[Difference listings]
"""
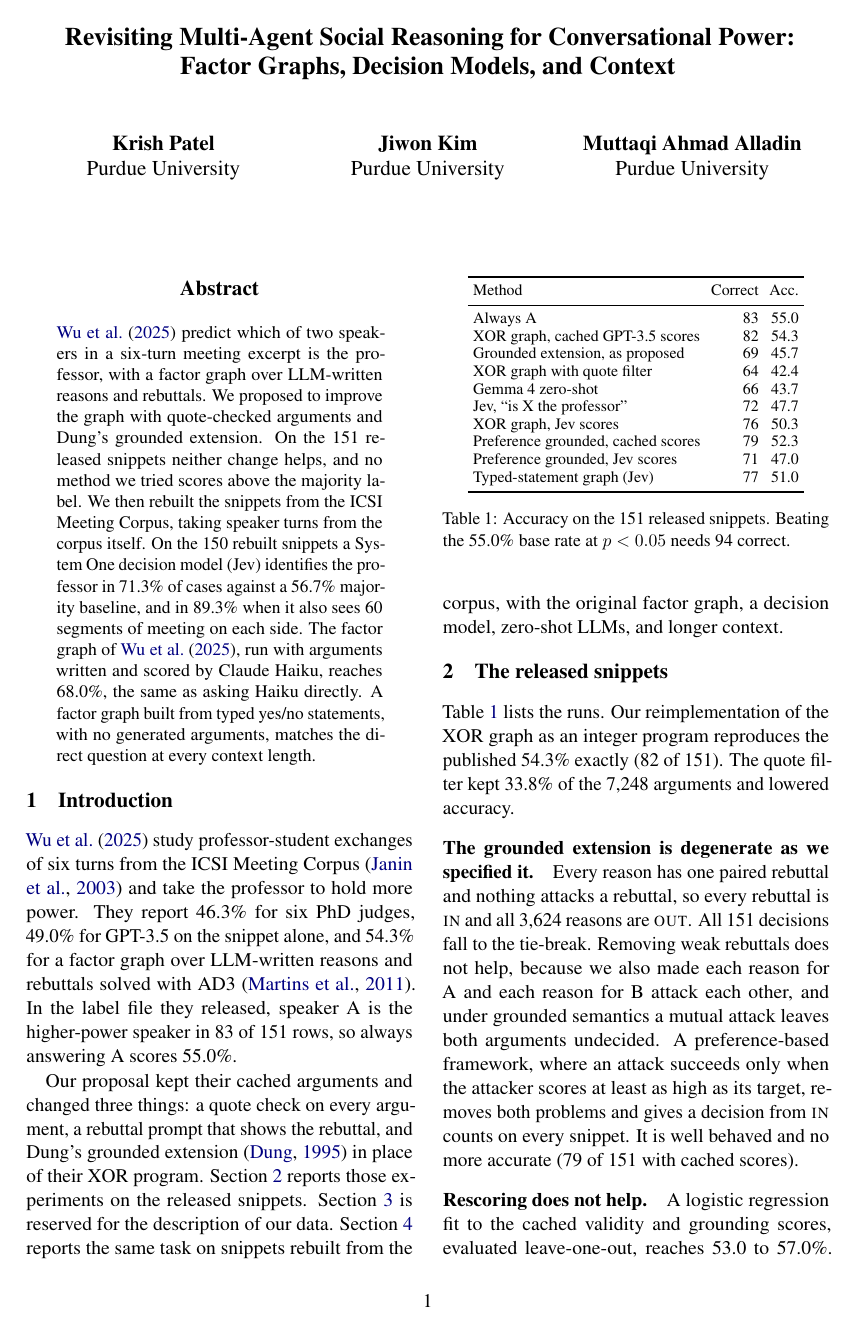
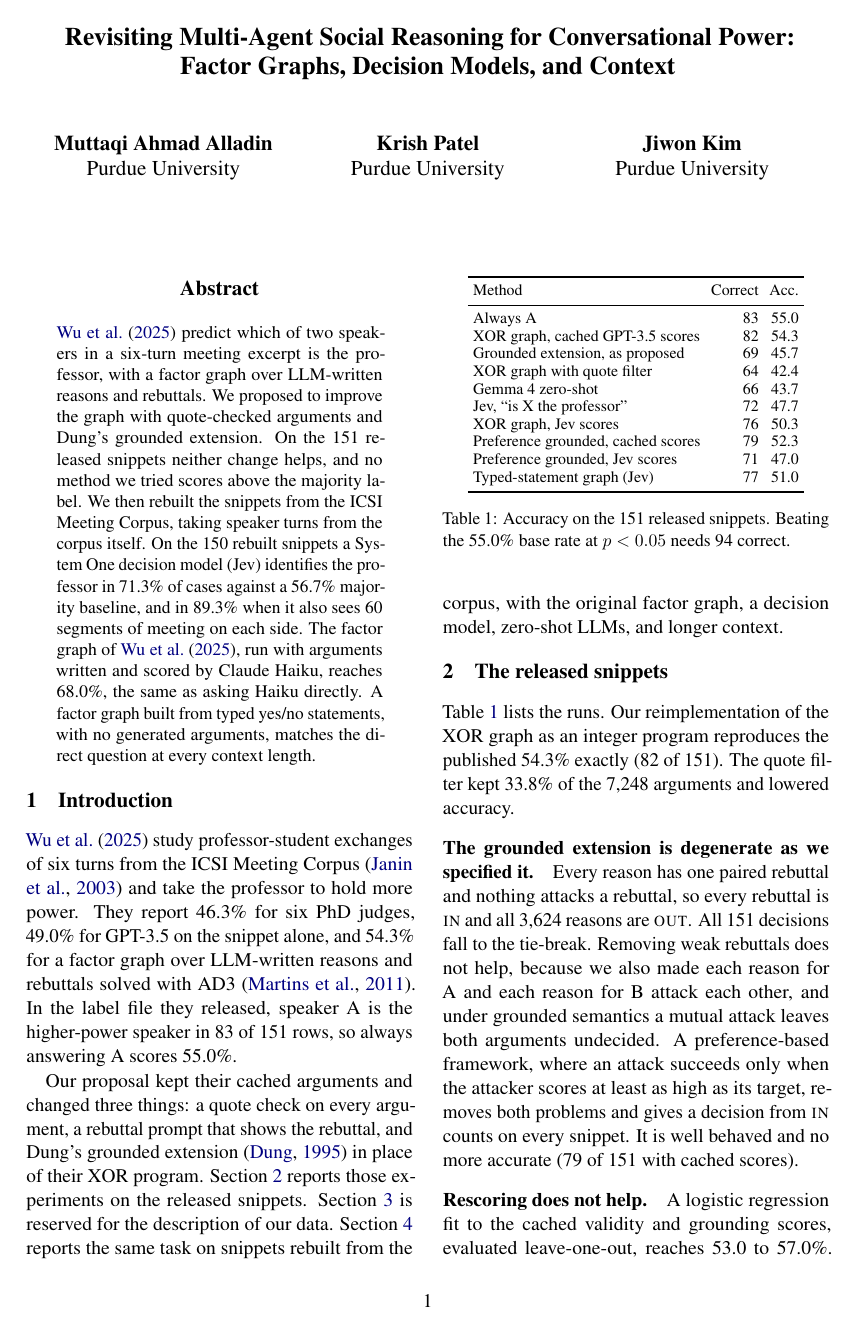
Before and after one commit to muttaqiahmadalladin/cs-577, a LaTeX paper (report/report.tex): page 1 of 4. Compiled offline with pdfLaTeX.

Commit message:
Update author order
Co-Authored-By: Claude Fable 5.2 <noreply@anthropic.com>
Claude-Session: https://claude.ai/code/session_01Vw9xsYjbNKBdo4EmvR5kJ5

```diff
--- a/report/report.tex
+++ b/report/report.tex
@@ -11,11 +11,11 @@
 
 \title{Revisiting Multi-Agent Social Reasoning for Conversational Power:\\Factor Graphs, Decision Models, and Context}
 
-\author{Krish Patel \\
+\author{Muttaqi Ahmad Alladin \\
+  Purdue University \And
+  Krish Patel \\
   Purdue University \And
   Jiwon Kim \\
-  Purdue University \And
-  Muttaqi Ahmad Alladin \\
   Purdue University}
 
 \begin{document}
```
Also changed, not shown: README.md, report/report.pdf.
"""
TASK TO CARRY OUT
An exact copy of all the entries above is required, with every picture left out.

YOUR RESPONSE
Before and after one commit to muttaqiahmadalladin/cs-577, a LaTeX paper (report/report.tex): page 1 of 4. Compiled offline with pdfLaTeX.

Commit message:
Update author order
Co-Authored-By: Claude Fable 5.2 <noreply@anthropic.com>
Claude-Session: https://claude.ai/code/session_01Vw9xsYjbNKBdo4EmvR5kJ5

```diff
--- a/report/report.tex
+++ b/report/report.tex
@@ -11,11 +11,11 @@
 
 \title{Revisiting Multi-Agent Social Reasoning for Conversational Power:\\Factor Graphs, Decision Models, and Context}
 
-\author{Krish Patel \\
+\author{Muttaqi Ahmad Alladin \\
+  Purdue University \And
+  Krish Patel \\
   Purdue University \And
   Jiwon Kim \\
-  Purdue University \And
-  Muttaqi Ahmad Alladin \\
   Purdue University}
 
 \begin{document}
```
Also changed, not shown: README.md, report/report.pdf.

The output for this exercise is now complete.